--- WHAT IS NEEDED ---
Wherever the string "Santa" shows up in the records below, return that line.

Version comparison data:
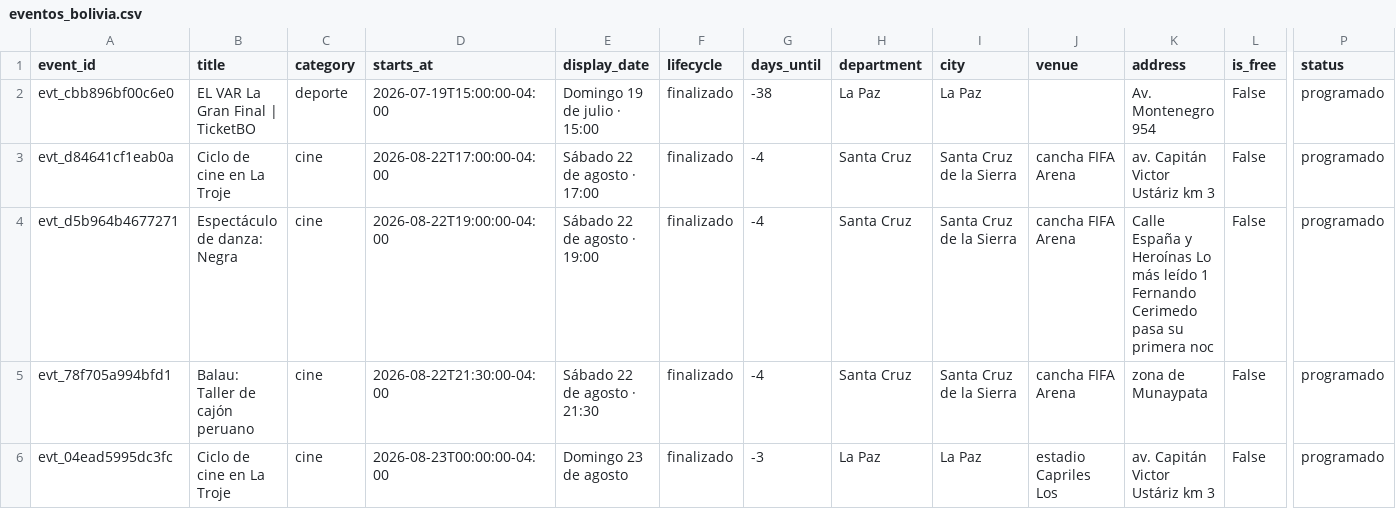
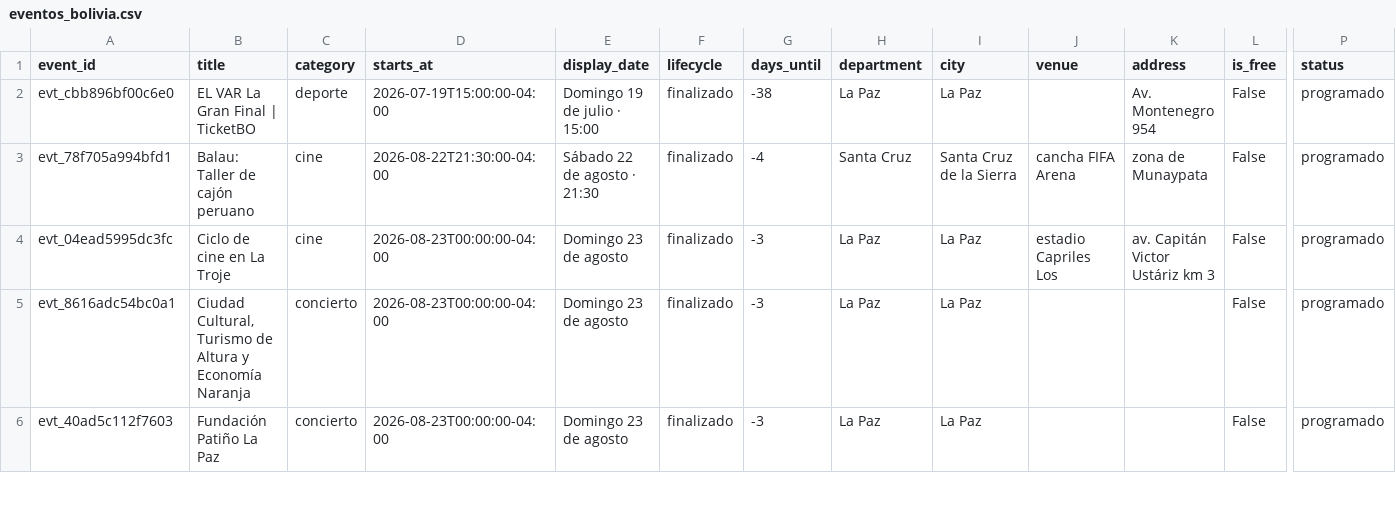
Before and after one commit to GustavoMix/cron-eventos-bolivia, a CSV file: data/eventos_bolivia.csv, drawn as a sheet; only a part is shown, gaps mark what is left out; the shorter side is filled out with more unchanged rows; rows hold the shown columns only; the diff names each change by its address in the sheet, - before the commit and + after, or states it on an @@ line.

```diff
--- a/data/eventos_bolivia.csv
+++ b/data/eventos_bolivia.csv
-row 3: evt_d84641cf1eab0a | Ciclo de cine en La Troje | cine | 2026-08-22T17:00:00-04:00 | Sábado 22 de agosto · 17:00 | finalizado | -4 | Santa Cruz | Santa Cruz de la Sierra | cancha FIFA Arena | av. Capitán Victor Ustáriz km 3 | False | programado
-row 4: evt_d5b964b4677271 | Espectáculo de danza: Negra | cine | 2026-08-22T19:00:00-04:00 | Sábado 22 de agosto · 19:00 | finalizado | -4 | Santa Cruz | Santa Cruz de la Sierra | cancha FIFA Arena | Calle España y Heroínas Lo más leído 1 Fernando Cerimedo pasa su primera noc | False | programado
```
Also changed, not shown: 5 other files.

--

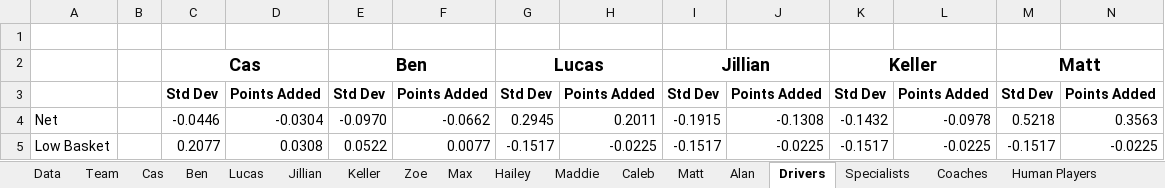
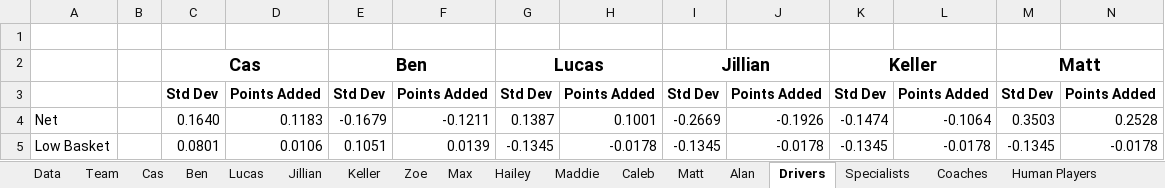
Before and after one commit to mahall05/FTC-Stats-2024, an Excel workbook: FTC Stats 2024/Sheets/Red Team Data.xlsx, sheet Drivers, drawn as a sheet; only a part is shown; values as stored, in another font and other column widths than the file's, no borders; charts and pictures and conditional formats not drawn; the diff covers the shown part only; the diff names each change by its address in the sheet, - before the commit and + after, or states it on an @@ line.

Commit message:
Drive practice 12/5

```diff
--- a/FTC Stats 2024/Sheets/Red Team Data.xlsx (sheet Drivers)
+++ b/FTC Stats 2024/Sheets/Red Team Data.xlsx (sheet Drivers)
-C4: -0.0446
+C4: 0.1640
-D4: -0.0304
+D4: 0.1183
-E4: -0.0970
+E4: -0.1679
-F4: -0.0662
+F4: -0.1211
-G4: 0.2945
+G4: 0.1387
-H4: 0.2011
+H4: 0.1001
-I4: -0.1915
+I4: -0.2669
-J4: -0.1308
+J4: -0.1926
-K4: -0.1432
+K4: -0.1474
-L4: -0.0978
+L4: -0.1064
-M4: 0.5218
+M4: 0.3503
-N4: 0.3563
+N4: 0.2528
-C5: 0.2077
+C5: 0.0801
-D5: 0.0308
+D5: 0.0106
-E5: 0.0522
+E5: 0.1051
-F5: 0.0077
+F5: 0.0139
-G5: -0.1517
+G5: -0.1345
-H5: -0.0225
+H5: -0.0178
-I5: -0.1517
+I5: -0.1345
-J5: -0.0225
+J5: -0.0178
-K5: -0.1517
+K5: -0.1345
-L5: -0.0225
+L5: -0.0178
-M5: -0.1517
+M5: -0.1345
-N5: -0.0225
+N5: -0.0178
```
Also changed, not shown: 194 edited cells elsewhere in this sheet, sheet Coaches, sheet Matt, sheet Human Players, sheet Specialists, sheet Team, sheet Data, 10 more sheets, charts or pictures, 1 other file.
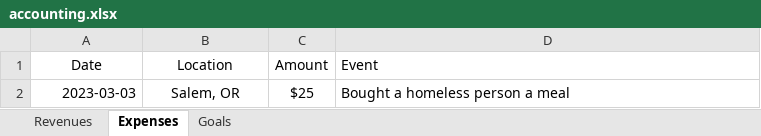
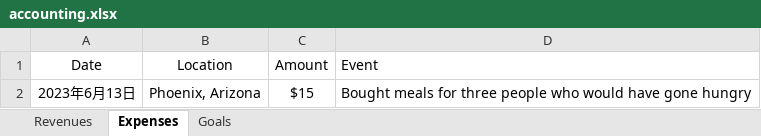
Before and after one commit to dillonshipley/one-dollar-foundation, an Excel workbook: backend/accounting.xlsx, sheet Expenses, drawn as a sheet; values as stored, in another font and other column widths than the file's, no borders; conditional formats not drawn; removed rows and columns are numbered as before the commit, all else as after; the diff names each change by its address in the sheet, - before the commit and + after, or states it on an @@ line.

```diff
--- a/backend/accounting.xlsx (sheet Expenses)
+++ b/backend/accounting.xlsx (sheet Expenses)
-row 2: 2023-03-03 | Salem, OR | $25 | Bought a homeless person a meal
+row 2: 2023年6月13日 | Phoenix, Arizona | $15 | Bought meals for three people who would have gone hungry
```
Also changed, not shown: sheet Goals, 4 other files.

...

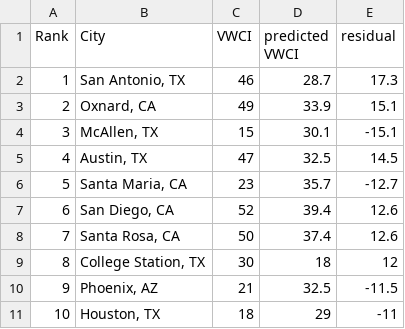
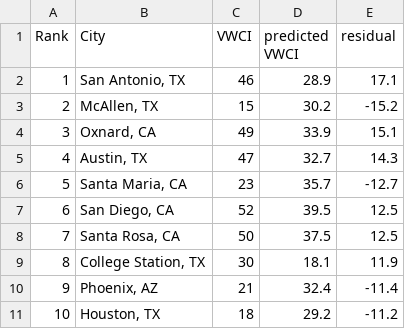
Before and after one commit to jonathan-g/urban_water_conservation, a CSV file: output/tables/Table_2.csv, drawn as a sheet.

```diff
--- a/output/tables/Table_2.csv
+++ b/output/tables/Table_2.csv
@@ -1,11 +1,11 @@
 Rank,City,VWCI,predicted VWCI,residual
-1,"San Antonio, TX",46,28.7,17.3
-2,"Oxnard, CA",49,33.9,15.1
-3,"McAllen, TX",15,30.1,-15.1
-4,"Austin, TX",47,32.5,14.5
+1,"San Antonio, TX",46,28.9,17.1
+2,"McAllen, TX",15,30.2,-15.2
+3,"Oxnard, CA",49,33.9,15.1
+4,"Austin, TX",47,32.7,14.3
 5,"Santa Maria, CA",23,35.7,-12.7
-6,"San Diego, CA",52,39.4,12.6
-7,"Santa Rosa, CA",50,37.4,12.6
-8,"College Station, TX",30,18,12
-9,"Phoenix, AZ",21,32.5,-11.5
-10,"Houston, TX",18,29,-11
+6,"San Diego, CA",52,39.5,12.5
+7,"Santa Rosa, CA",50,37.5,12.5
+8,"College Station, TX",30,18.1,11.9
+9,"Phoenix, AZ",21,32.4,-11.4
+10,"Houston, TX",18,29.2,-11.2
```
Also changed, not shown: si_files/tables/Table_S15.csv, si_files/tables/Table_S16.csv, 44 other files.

--- COMPLETED EXERCISE ---
-row 3: evt_d84641cf1eab0a | Ciclo de cine en La Troje | cine | 2026-08-22T17:00:00-04:00 | Sábado 22 de agosto · 17:00 | finalizado | -4 | Santa Cruz | Santa Cruz de la Sierra | cancha FIFA Arena | av. Capitán Victor Ustáriz km 3 | False | programado
-row 4: evt_d5b964b4677271 | Espectáculo de danza: Negra | cine | 2026-08-22T19:00:00-04:00 | Sábado 22 de agosto · 19:00 | finalizado | -4 | Santa Cruz | Santa Cruz de la Sierra | cancha FIFA Arena | Calle España y Heroínas Lo más leído 1 Fernando Cerimedo pasa su primera noc | False | programado
 5,"Santa Maria, CA",23,35.7,-12.7
-7,"Santa Rosa, CA",50,37.4,12.6
+7,"Santa Rosa, CA",50,37.5,12.5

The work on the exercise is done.